Latest News & Reviews

OPERA NEWS – Gene Scheer in His Own Words

Scheer and Jake Heggie take a Moby-Dick curtain call at Dallas Opera, 2010 Gene was interviewed by Michael Slade for a feature article in Opera News (July 2014, Vol. 79, No. 1). "What makes a successful libretto? The key is its ability to immediately and continually engage the audience; to be succinct while simultaneously creating a layered story and complex characters..."


PhiladelphiaColdMountainhdl216(1) Gene Scheer skillfully transmutes Charles Frazier’s ultra-discursive, stream-of-consciousness novel into dramatically viable scenes. The taciturn Southern deserter hero Inman thus becomes inevitably rather garrulous, not least in fantasy ensembles joining him with the distant object of his odyssey home, the sensitive Ada. Sensibly, the resourceful runaway slave Lucinda (merely described in the novel) here has dramatic agency and bears witness to an African-American perspective

Cold Mountain reviewed by the Denver Post

cold mountain pic ...that gives Scheer a big spotlight. Words matter in "Cold Mountain" and he is alternately sparse and poetic, and always on point as his characters suffer greatly from their lost conflict and evolve as humans. They sing: Some borders can't be crossed, Some wounds will never heal, Some things you can't forget, Hearts buried beneath regret, In the end, how will I feel? Who you are the war reveals.

Cold Mountain Premiere in Santa Fe!

12112114_10153721905792082_5206751823452485849_n Great opening of my new opera written with Jennifer Higdon. Really looking forward to the next production at Opera Philadelphia in February! Here is a pic from the closing. Drinks on the concrete deck-- backstage with some of the wonderful cast.

Everest: The Cold Wrath Of Nature, Given Operatic Voice : Deceptive Cadence : NPR
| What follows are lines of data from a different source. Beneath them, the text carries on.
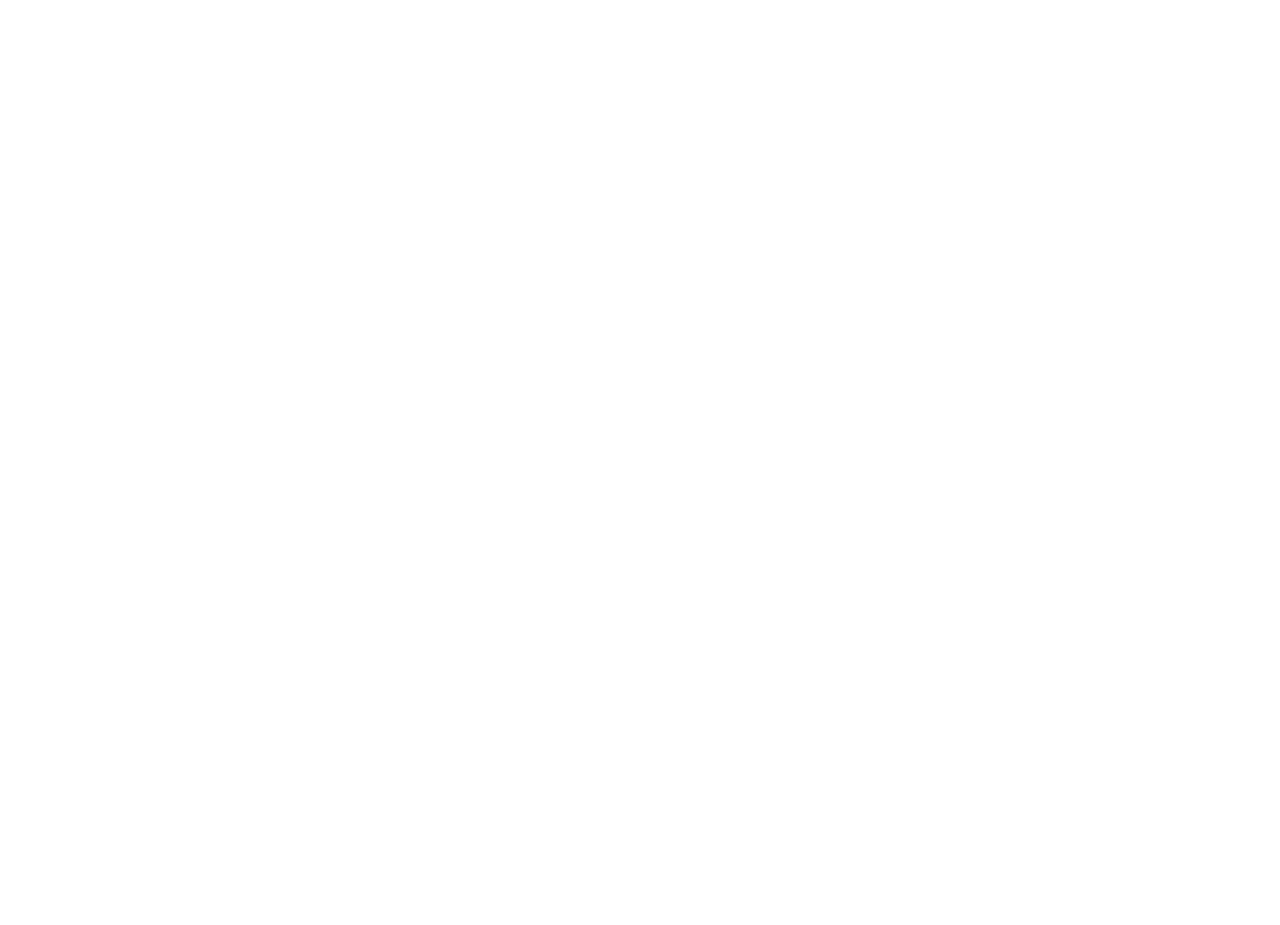
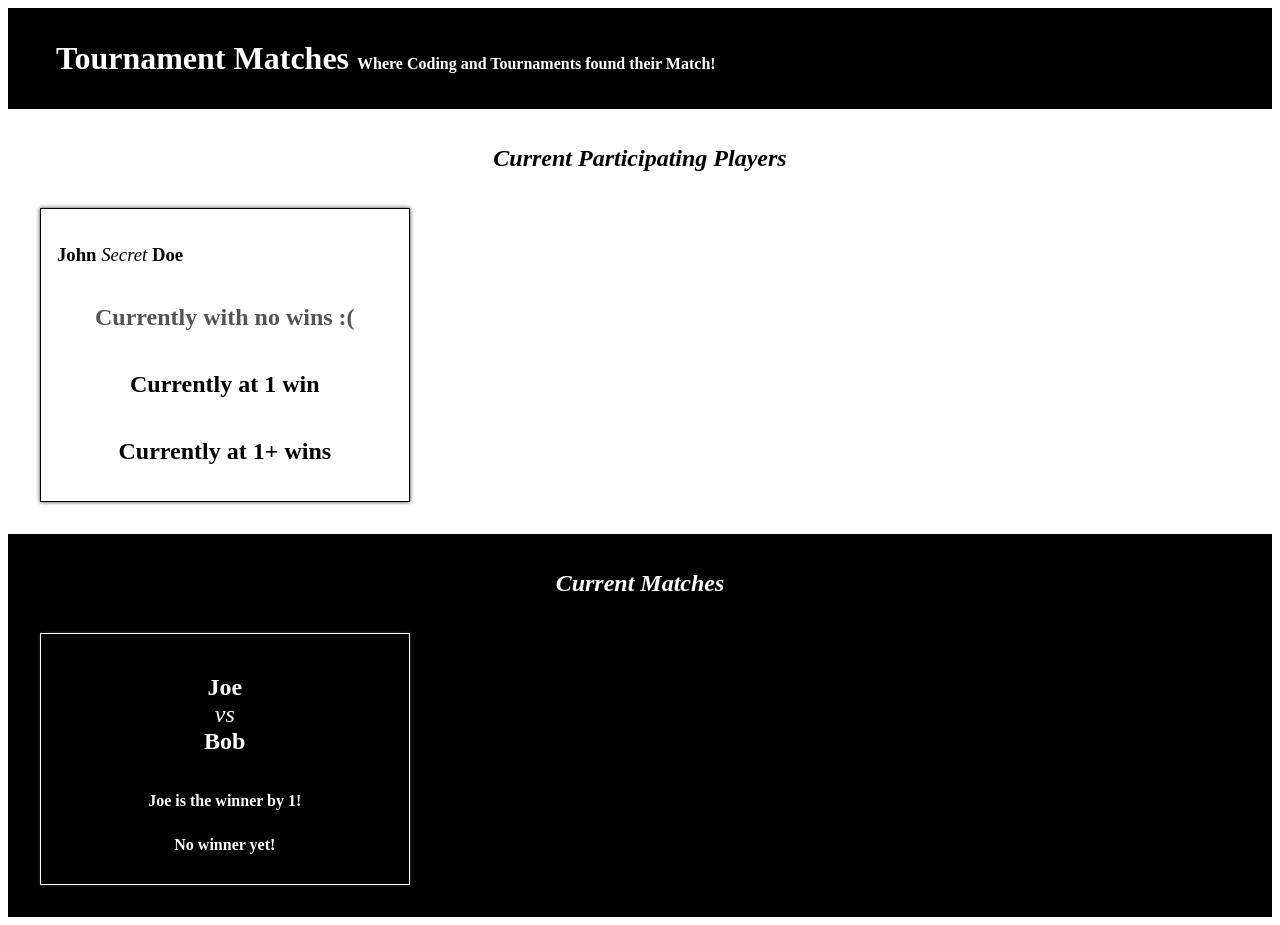
Before and after one commit to ryan-m-burns/tourney-matches-revisit, a React (Create React App) app: page / in a window 1280 px wide. Before the commit the page ends 800 px from the top, so only its background shows below. Built offline with nearby package versions, Linux system fonts and the light colour scheme.

Commit message:
import MatchList and PlayerList into App.js and display components in the app

```diff
--- a/src/App.js
+++ b/src/App.js
@@ -1,9 +1,18 @@
 //import logo from './logo.svg';
 import './App.css';
-
+import PlayerList from './components/PlayerList';
+import MatchList from './components/MatchList';
+import Player from './components/Player';
 function App() {
   return (
-    <div className="App"></div>
+    <div className="App">
+      <h1>
+        Tournament Matches{" "}
+        <span>Where Coding and Tournaments found their Match!</span>
+      </h1>
+      <PlayerList />
+      <MatchList />
+    </div>
   );
 }
 
--- a/src/components/Player.js
+++ b/src/components/Player.js
@@ -11,7 +11,7 @@
       {/* To be shown when there is 1 win */}
       <h2>Currently at 1 win</h2>
       {/* To be shown when there is more than 1 win */}
-      <h2>Currently at 1+ wins</h2>)
+      <h2>Currently at 1+ wins</h2>
     </article>
   );
 }
```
APP_4232 Mount Everest is the world's highest mountain and one of the most dangerous, having claimed more than 200 lives over the past century. Until last year's fatal avalanche, the deadliest year in recorded history was 1996: 15 people died, eight of them in a single blizzard. That disaster has been chronicled in at least five books, two documentaries — and now, an opera premiering in Dallas, Texas, simply called Everest.